The assertion that the Bank of Ghana (BoG) is insolvent is not only false but also misleading. Dr. Frank Bannor, an economist and Senior Research and Policy Analyst at CDS Africa, has stated:
Dr. Bannor explained that the primary objective of central banks is not to generate profits, but rather to engage in a variety of activities for the advancement of the nation.
In 2022, the Bank of Ghana incurred a loss of GHS60,6 billion.
This is due to the impairment of the Government of Ghana's securities holdings totaling 48.45 billion, the impairment of loans and advances granted to quasi-government and financial institutions totaling 6.12 billion, and the depreciation of the local currency resulting in a net exchange loss of 5.27 billion, according to the Bank.
The deficit was caused by the Domestic Debt Exchange Programme of the Government of Ghana.
According to the BoG, its Board of Directors and Management evaluated the policy implications of the negative net worth position and the group's ability to continue generating sufficient income to cover its monetary policy operations and other operational expenses.

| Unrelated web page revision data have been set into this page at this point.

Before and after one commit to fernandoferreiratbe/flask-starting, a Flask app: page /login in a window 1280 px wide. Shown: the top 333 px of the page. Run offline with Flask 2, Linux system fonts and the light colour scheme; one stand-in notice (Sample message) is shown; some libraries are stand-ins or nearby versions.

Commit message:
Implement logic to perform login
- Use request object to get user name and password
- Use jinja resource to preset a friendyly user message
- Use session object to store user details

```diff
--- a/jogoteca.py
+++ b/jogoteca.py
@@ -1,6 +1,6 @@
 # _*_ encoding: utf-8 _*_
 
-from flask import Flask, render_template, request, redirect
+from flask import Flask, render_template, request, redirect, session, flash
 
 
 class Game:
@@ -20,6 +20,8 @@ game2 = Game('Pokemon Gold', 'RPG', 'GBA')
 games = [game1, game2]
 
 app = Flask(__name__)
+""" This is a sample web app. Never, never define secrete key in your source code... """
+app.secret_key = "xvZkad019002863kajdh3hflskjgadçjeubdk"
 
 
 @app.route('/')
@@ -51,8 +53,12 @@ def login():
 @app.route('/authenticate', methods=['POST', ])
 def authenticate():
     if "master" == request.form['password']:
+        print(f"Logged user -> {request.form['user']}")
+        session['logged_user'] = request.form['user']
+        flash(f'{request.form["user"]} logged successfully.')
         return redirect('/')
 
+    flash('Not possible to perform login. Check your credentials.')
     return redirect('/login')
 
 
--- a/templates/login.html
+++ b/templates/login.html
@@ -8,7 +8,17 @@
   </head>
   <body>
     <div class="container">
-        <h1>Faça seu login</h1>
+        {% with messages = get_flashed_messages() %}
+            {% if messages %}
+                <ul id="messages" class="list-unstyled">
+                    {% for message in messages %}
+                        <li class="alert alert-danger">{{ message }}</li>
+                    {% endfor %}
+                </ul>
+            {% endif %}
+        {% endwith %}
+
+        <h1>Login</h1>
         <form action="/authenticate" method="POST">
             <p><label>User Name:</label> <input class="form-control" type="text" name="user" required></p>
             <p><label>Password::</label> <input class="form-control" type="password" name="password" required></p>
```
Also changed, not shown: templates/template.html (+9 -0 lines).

In the opinion of the board of directors, the Central Bank will continue to operate as a continuing concern due to a variety of factors, including the anticipation of an improvement in the macroeconomic environment and policy actions aimed specifically at improving its balance sheet.
In its Annual Report, the Central Bank enumerated the steps it believes will aid in its recovery.

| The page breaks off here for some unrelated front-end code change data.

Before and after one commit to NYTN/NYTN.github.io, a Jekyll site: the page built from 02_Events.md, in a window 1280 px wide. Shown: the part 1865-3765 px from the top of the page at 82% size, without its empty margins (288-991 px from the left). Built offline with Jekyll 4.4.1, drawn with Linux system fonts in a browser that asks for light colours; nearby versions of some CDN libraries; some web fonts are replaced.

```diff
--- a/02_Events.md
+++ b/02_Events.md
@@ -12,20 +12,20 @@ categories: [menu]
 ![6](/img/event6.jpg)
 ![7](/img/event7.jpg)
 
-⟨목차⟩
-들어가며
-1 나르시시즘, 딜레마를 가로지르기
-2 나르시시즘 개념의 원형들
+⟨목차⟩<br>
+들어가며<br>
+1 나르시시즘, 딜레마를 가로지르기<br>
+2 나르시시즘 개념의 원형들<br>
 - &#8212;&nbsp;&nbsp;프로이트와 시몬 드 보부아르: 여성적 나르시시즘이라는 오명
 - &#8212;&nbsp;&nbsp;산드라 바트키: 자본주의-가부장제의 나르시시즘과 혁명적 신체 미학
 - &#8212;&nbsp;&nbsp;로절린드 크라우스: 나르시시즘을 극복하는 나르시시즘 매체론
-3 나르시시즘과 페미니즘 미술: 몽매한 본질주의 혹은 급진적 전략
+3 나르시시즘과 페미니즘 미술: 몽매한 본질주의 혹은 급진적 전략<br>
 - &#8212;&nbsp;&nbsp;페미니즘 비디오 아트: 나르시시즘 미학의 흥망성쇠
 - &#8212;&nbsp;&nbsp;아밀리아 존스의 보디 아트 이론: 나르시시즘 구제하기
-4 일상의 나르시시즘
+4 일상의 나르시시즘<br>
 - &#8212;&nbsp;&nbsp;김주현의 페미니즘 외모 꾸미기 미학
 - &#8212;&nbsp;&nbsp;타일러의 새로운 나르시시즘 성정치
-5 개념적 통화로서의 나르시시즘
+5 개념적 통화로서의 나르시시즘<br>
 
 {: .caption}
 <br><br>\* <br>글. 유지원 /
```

These include the retention of profits to aid in the reconstruction of capital until equity returns to a solidly positive region.
Refraining from financing the Ghanaian government's budget with money.
In this regard, the Bank of Ghana and the Ministry of Finance signed a Memorandum of Understanding on negative budget financing on April 26, 2023;
Taking immediate action to optimise the Bank of Ghana's investment portfolio and operating cost composition in order to increase profits and efficiency; and
Assessing the prospective need for government recapitalization assistance in the medium to long term
In addition, the Board of Directors and Management are of the opinion that "continued efforts to restore macroeconomic stability and debt sustainability, along with long-term efforts to build reserves, provide sufficient foundation for continued operational policy efficiency for the foreseeable future."
Dr. Kojo Aboagye-Debrah, an Economist and Banking Consultant, stated in response to this report that the BoG would need to restore its capital due to the loss it sustained.
He suggested that the restoration process should be overseen by Parliament to ensure sanity, stability, and confidence.
This will be the appropriate action for the central bank to take in order to prevent further losses, he said.
"Parliament should oversee the restoration of the capital.
For the time being, we require a transition in terms of a supervisory role for the restoration of capital because the Bank of Ghana mandates it. Given the opinion of the auditors, I believe it will be appropriate to ask a third party to serve in a transitional capacity; however, this does not imply that we are removing their autonomy.
" he said on TV3's Business Focus on July 31 in response to reports of the BoG's loss of GHS60,8 billion.
In response to the BoG's losses, Dr. Bannor issued the following statement: "To assert that the Bank of Ghana is insolvent is not only misleading, but also false.
The assertion that the Bank of Ghana is insolvent is not only deceptive but also false.
Again, the assertion that the Bank of Ghana is experiencing a loss for the first time in roughly 50 years is false.
The Central Bank of Ghana reported an impairment position of 404 million in 2016, according to its 2017 annual report.